Looking through the data, please report how many lines contain the string "Note", giving nothing but the number.

[[ MATERIAL PROVIDED open ]]

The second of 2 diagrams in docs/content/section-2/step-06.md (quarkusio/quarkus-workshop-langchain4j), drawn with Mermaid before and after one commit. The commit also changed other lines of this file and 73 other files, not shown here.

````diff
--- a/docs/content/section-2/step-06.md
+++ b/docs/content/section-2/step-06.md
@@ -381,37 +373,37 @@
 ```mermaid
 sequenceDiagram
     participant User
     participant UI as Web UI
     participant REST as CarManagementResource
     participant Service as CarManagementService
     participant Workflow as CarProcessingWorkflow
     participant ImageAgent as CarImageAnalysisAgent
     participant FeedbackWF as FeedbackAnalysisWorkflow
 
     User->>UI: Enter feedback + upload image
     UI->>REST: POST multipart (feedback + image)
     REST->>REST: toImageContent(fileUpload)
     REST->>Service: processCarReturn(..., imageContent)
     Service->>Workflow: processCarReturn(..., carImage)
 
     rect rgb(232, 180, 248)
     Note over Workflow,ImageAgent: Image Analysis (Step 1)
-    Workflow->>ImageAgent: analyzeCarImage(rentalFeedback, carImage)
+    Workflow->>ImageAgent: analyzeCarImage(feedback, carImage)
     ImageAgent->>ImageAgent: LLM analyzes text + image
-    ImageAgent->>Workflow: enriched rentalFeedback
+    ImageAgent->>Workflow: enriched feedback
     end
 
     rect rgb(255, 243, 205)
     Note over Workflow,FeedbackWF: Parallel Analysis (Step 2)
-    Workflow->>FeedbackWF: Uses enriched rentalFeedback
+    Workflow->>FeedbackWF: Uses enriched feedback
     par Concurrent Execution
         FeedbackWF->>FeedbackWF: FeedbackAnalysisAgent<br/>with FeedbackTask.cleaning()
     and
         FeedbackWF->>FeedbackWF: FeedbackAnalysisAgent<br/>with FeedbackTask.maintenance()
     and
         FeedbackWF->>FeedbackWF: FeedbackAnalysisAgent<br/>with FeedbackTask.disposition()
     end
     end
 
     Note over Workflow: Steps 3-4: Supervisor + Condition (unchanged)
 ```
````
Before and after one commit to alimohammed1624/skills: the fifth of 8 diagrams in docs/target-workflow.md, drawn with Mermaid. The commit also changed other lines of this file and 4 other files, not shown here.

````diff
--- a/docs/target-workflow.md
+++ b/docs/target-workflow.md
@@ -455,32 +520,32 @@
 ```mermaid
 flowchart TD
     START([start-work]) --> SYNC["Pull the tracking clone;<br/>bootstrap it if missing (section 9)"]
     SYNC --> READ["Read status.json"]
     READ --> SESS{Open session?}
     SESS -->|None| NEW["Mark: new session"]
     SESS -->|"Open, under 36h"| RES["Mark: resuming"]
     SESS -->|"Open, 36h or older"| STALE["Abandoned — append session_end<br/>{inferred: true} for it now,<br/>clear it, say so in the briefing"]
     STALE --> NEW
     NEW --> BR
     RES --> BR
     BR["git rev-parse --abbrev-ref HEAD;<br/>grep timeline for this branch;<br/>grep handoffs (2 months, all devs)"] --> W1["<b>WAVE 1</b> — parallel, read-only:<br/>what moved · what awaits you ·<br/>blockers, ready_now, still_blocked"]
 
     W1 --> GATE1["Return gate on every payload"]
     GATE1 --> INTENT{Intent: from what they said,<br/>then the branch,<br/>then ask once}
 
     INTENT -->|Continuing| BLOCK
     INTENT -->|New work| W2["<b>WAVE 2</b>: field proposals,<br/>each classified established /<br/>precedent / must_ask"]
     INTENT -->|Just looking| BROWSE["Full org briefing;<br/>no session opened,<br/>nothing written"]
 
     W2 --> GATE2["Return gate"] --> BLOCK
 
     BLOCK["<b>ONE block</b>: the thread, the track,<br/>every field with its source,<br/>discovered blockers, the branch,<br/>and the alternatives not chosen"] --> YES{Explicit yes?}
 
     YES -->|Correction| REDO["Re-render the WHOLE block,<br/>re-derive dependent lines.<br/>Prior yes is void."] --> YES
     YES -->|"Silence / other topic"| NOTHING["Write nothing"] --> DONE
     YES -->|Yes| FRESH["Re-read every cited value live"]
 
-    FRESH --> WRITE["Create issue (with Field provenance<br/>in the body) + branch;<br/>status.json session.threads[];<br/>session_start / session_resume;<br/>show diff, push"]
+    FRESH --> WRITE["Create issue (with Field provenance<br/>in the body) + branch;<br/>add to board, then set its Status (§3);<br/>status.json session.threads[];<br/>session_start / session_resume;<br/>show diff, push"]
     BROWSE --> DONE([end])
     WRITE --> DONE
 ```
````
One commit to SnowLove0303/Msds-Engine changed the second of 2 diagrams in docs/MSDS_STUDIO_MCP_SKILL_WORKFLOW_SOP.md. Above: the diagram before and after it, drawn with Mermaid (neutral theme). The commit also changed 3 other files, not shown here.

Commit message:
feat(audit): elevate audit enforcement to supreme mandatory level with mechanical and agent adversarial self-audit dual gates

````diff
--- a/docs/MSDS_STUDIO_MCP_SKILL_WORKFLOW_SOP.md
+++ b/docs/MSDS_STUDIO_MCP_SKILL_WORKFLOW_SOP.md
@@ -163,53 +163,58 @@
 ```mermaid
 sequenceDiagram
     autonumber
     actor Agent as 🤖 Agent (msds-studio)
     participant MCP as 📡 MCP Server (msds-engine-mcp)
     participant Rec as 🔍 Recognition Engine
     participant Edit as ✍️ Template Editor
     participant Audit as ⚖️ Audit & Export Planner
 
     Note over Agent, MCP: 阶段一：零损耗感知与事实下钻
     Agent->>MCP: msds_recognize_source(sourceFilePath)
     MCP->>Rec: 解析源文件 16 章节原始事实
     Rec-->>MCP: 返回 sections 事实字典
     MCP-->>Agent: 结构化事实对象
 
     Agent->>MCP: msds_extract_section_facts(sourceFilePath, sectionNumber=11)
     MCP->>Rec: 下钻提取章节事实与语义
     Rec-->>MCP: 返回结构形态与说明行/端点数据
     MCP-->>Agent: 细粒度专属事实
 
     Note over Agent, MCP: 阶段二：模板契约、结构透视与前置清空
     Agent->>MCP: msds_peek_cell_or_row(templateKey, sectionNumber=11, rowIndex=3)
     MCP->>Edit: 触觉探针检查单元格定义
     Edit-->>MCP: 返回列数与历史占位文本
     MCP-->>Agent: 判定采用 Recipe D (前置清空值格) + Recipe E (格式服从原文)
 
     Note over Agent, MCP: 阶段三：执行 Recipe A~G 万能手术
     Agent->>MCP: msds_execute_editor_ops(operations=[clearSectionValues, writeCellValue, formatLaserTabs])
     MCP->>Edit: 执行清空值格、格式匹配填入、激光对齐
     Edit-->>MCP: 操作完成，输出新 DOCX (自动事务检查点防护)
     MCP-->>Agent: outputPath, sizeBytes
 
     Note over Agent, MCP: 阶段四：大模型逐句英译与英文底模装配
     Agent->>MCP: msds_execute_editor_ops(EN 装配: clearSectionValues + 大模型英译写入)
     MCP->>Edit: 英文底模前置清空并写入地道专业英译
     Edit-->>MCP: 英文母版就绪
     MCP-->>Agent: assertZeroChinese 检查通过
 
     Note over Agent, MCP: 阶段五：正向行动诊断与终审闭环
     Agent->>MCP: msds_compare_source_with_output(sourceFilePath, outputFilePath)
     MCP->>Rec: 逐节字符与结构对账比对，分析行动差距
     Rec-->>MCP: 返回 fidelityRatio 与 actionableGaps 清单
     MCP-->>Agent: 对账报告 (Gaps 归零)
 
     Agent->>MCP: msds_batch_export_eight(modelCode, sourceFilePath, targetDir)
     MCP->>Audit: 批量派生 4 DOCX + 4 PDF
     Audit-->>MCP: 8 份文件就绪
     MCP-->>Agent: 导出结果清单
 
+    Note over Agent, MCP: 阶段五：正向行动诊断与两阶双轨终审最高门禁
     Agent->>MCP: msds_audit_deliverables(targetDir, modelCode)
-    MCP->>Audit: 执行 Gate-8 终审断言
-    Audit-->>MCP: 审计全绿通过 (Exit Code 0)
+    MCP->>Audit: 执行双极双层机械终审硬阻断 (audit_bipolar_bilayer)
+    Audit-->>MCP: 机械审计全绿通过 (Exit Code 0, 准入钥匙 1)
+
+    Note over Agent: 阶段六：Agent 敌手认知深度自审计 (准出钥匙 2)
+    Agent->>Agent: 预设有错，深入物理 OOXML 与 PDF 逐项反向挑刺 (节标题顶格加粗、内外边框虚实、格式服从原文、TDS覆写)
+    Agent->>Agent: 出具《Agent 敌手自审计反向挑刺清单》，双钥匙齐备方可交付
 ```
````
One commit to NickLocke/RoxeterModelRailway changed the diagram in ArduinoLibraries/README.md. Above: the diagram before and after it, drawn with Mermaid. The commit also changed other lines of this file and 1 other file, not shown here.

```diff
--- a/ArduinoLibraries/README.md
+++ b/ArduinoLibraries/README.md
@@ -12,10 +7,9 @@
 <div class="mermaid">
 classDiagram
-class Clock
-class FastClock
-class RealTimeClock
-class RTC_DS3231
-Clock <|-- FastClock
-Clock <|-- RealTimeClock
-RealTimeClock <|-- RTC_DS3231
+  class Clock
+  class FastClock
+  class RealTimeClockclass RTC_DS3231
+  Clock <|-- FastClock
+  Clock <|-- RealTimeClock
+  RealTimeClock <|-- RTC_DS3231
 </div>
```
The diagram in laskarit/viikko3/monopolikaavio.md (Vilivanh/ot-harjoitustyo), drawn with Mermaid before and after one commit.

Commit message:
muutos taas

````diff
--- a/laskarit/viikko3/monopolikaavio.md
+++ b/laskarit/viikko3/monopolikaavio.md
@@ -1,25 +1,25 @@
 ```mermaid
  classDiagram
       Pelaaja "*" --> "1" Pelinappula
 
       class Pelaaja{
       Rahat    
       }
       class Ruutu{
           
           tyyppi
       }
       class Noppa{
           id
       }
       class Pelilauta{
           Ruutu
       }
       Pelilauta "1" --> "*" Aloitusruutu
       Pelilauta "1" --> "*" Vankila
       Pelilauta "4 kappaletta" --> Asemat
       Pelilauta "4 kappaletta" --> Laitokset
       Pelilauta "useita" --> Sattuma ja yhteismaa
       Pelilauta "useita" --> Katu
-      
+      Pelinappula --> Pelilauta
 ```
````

[[ MATERIAL PROVIDED closed ]]

THE COMPLETED TASK:
10